Start of Block

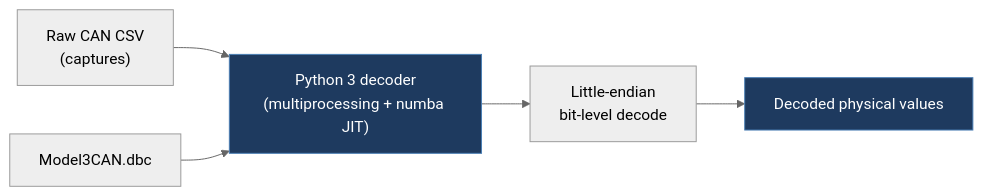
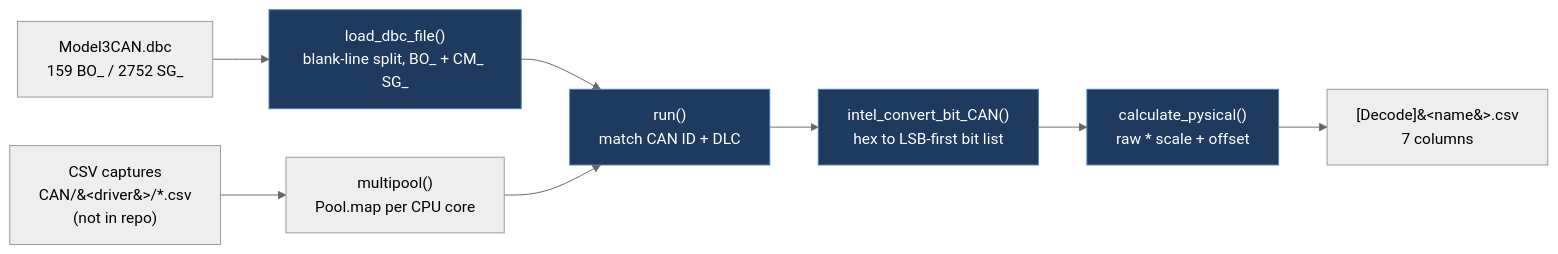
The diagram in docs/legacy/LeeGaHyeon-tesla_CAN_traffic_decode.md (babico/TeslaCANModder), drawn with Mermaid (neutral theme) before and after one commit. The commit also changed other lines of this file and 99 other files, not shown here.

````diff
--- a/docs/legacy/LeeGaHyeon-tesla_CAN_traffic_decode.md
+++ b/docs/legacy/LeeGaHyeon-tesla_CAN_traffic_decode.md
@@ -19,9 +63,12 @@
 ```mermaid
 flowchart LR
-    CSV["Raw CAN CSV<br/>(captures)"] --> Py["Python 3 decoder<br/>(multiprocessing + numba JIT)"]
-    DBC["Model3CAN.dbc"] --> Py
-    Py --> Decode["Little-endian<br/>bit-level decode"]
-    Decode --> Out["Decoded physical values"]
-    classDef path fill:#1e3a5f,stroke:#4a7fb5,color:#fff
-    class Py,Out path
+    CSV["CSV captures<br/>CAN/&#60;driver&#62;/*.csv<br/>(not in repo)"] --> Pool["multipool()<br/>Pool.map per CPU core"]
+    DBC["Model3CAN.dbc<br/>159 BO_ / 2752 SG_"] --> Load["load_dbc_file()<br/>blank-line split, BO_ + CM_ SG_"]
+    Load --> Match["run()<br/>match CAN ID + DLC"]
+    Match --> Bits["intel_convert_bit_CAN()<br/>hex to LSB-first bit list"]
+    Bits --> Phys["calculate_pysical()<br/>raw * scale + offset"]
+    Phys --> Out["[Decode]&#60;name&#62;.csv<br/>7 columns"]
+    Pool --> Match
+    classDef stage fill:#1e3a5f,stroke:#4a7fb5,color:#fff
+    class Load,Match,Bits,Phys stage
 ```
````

End of Block
Start of Block

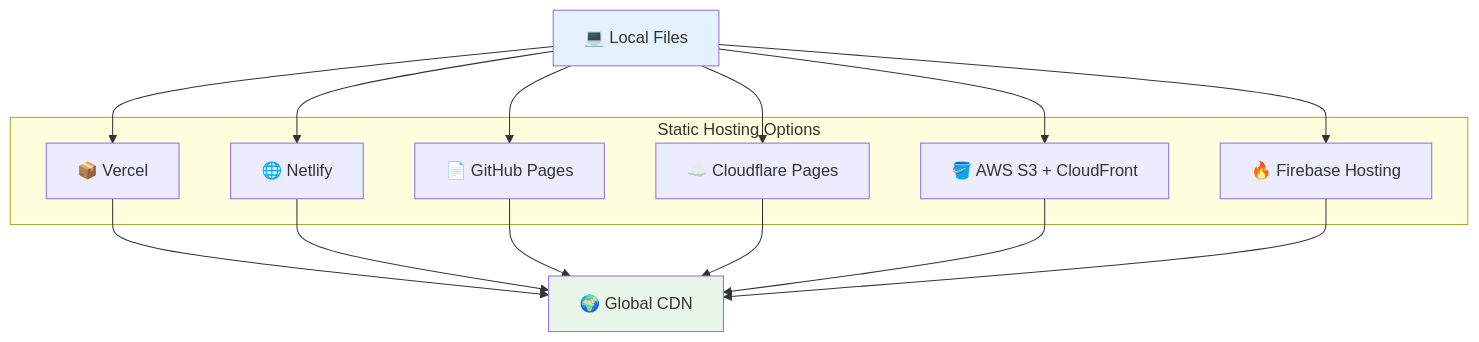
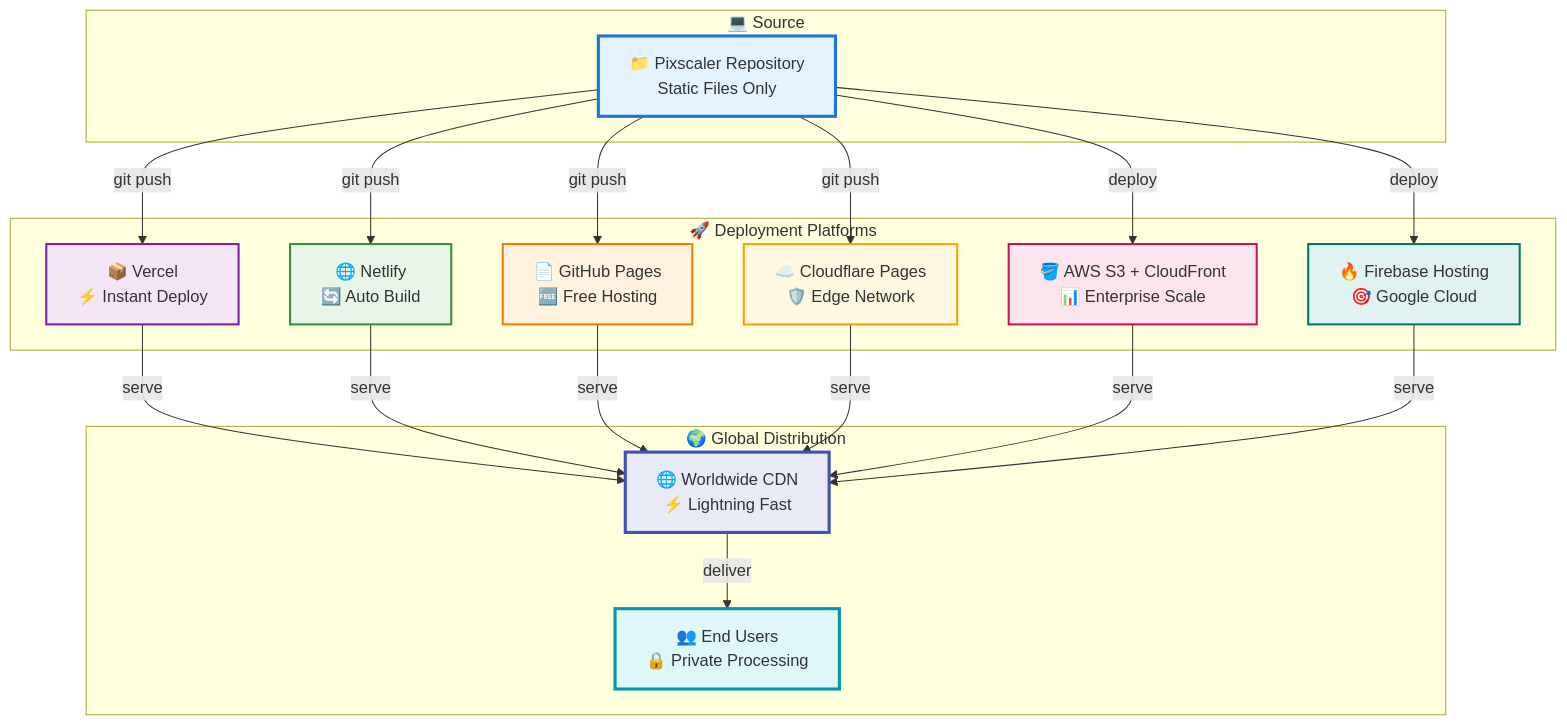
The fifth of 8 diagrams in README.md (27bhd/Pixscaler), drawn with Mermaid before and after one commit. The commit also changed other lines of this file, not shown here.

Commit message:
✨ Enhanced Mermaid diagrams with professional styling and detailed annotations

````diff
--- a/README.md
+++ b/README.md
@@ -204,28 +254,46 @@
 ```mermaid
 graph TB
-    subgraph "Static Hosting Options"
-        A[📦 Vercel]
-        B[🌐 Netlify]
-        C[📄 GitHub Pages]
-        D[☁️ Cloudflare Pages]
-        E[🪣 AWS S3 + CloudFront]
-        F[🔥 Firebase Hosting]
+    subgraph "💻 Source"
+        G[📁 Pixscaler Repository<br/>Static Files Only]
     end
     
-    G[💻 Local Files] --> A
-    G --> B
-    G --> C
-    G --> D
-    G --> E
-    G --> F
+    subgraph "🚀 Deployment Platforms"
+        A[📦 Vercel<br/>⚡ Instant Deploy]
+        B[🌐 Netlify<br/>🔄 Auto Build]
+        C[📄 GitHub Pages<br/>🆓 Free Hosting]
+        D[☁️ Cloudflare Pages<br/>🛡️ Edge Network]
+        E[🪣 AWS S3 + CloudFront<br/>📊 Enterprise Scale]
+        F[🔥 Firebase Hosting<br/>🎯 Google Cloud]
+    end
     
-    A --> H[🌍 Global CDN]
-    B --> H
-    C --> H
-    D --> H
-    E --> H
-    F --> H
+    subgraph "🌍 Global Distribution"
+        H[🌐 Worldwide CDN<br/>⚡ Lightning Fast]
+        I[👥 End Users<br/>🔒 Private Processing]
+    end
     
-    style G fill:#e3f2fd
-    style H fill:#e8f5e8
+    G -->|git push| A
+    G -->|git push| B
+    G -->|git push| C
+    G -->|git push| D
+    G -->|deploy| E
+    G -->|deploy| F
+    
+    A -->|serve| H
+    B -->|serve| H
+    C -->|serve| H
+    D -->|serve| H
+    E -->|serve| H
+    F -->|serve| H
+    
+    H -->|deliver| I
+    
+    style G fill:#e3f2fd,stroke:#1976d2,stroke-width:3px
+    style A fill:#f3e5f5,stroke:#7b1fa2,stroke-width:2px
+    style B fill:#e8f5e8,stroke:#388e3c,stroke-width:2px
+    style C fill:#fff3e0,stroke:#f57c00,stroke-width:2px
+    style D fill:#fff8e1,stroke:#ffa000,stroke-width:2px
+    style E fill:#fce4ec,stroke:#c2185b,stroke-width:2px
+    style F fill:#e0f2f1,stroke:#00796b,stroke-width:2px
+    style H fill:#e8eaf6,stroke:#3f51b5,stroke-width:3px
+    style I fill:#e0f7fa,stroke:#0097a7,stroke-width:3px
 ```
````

End of Block
Start of Block

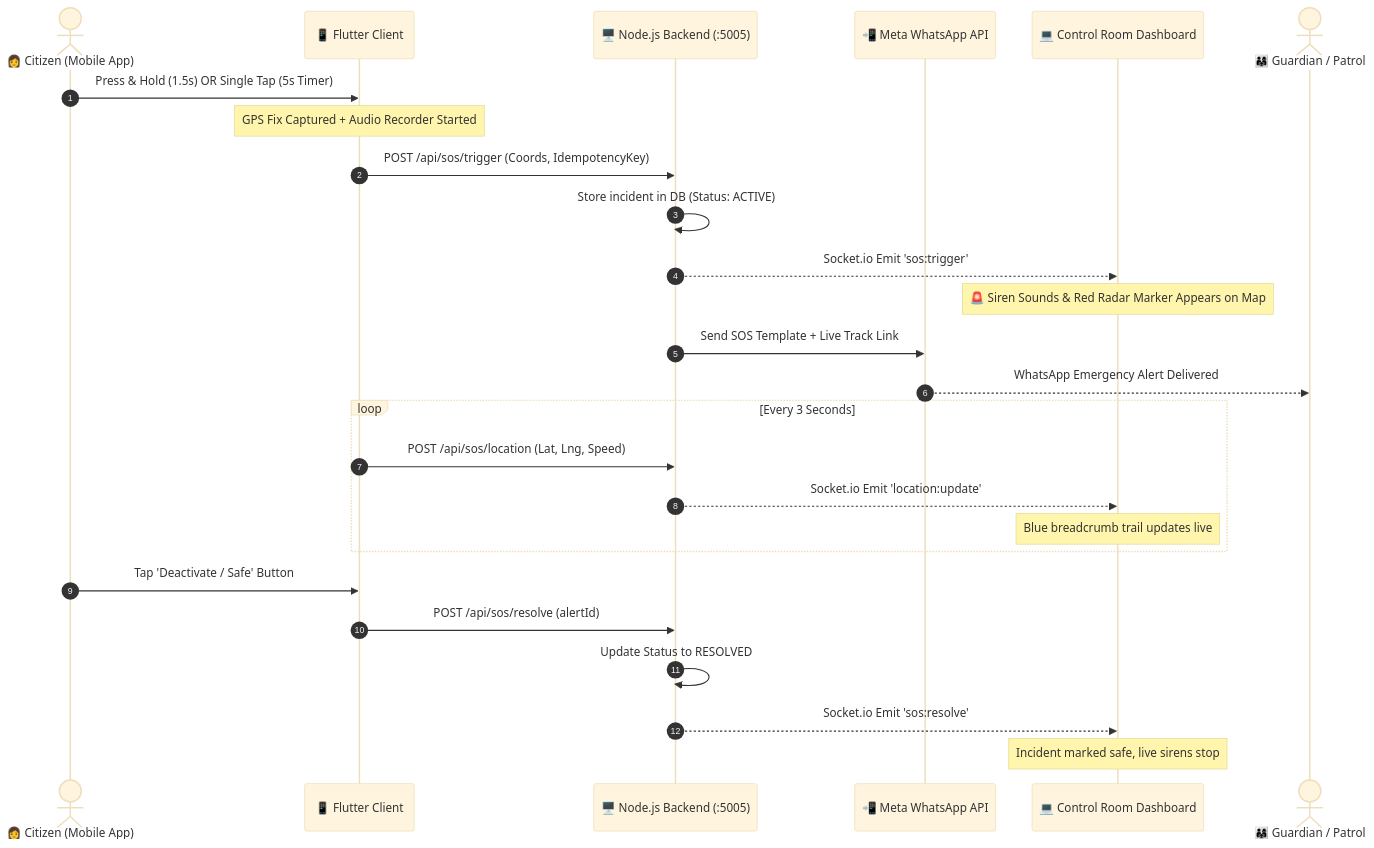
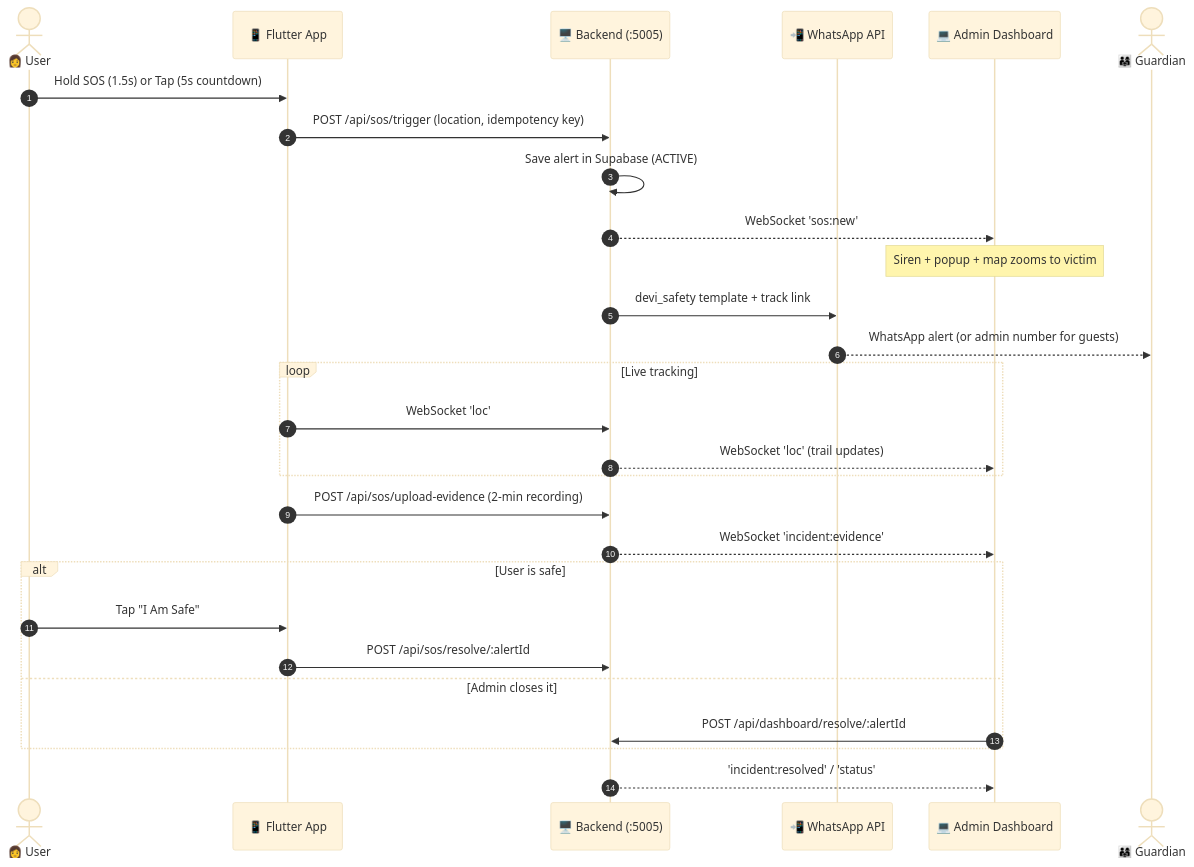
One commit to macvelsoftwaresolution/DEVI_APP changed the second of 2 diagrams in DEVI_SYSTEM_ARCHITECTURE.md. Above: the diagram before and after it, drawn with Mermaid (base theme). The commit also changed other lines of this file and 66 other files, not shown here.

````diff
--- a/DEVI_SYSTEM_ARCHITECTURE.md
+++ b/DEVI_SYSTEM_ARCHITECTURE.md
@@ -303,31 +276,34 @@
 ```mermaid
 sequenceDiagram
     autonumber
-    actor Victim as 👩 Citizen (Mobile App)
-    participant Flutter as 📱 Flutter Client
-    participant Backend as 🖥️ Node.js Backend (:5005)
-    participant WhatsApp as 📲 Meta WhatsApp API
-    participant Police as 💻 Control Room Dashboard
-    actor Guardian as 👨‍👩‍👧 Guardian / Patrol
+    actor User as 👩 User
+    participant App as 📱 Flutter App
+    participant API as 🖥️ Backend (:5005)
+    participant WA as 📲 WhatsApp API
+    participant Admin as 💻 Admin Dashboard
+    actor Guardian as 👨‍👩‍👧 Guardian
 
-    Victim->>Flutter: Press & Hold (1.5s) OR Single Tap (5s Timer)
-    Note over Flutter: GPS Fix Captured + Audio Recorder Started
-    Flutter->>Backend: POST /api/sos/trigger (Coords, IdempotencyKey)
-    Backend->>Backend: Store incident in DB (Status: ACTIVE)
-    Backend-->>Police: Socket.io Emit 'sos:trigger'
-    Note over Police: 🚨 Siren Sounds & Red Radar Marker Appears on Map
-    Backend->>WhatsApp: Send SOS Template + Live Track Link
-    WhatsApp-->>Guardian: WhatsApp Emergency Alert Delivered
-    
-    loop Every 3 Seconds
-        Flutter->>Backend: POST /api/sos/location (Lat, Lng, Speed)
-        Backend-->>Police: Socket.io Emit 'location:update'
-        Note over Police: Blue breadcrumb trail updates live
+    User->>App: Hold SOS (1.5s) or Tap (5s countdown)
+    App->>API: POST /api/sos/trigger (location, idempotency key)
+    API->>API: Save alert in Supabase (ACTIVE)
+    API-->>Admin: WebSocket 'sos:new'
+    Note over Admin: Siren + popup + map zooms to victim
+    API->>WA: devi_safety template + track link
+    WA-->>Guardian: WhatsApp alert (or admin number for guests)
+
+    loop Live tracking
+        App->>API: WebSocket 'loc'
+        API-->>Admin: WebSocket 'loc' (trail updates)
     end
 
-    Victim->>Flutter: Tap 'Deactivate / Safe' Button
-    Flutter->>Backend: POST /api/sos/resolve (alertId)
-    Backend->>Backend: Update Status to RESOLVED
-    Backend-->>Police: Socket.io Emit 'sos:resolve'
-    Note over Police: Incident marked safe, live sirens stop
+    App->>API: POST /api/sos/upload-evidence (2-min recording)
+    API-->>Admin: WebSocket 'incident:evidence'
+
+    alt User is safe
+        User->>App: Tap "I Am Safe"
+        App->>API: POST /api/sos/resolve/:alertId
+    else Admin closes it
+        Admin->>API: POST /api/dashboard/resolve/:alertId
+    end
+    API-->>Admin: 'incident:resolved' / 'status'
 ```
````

End of Block

• [Task description]
Find all lines holding the word "Pixscaler" in the records above and copy them.

• [Output below]
The fifth of 8 diagrams in README.md (27bhd/Pixscaler), drawn with Mermaid before and after one commit. The commit also changed other lines of this file, not shown here.
+        G[📁 Pixscaler Repository<br/>Static Files Only]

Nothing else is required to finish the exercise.